Repeat the data exactly, with every line included.
*** Begin section ***
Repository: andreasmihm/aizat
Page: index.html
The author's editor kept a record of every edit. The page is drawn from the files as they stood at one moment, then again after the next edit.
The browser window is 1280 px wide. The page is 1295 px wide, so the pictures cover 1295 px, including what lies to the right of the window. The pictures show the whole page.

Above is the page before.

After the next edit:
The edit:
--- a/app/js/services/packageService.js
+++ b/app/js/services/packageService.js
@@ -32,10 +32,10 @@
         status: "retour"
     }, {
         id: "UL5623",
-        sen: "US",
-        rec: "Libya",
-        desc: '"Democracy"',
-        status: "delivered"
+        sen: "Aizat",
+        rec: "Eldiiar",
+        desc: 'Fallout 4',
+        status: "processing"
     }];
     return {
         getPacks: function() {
*** End section ***
RESULT BELOW:
Repository: andreasmihm/aizat
Page: index.html
The author's editor kept a record of every edit. The page is drawn from the files as they stood at one moment, then again after the next edit.
The browser window is 1280 px wide. The page is 1295 px wide, so the pictures cover 1295 px, including what lies to the right of the window. The pictures show the whole page.

Above is the page before.

After the next edit:
The edit:
--- a/app/js/services/packageService.js
+++ b/app/js/services/packageService.js
@@ -32,10 +32,10 @@
         status: "retour"
     }, {
         id: "UL5623",
-        sen: "US",
-        rec: "Libya",
-        desc: '"Democracy"',
-        status: "delivered"
+        sen: "Aizat",
+        rec: "Eldiiar",
+        desc: 'Fallout 4',
+        status: "processing"
     }];
     return {
         getPacks: function() {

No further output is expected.